EXERCISE PROMPT: Please report how many lines in the records below contain the word "another", giving only that number.
- Opening Delimiter -
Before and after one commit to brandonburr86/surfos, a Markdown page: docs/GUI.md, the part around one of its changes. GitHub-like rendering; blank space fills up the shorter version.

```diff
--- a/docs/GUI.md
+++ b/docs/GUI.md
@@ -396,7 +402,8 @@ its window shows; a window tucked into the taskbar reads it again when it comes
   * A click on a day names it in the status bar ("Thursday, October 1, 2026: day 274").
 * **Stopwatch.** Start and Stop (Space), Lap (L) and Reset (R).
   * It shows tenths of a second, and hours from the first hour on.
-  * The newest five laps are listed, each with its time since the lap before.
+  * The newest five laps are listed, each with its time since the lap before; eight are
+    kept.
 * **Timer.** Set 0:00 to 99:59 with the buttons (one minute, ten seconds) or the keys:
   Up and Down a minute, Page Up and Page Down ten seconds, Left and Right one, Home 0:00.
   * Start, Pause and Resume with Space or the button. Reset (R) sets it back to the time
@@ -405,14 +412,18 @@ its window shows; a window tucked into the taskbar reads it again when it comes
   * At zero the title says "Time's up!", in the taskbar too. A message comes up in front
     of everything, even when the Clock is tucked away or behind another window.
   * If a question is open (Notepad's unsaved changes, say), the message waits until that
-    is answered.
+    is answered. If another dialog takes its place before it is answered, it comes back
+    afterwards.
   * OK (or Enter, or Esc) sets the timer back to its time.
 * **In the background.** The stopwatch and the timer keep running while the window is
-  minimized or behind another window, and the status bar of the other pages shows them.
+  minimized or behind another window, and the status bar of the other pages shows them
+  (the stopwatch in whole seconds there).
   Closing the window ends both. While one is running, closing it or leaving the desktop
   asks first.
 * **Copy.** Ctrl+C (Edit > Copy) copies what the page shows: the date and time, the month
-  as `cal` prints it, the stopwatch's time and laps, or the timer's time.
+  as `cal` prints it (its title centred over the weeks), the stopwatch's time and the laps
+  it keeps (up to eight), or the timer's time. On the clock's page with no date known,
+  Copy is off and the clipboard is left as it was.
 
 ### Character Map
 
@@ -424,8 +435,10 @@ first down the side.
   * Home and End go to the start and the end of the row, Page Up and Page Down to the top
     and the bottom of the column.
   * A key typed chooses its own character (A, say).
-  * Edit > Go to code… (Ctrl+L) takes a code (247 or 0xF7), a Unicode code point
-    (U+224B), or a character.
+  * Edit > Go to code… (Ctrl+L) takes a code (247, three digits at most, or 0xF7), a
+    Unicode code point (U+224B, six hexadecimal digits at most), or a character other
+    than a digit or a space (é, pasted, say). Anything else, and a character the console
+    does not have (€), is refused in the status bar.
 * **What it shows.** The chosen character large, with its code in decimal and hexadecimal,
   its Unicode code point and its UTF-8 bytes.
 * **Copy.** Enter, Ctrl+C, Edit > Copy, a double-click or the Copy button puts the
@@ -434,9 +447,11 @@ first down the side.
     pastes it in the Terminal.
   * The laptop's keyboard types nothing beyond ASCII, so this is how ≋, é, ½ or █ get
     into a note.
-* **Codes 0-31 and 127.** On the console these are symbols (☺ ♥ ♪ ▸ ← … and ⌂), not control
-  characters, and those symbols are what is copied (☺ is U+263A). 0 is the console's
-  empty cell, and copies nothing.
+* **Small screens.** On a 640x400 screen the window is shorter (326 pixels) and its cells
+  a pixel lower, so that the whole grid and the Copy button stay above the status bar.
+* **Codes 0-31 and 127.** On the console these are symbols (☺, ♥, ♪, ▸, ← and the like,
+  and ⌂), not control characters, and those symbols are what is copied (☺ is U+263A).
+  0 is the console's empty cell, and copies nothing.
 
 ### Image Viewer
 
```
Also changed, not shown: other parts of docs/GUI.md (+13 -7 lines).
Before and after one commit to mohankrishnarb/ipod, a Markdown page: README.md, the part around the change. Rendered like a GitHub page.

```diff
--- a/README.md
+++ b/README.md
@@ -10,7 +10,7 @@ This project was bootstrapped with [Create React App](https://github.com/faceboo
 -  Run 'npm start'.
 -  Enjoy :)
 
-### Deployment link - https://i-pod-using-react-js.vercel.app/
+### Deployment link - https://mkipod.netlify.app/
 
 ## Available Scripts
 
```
- Closing Delimiter -
RESPONSE TO THE TASK: 4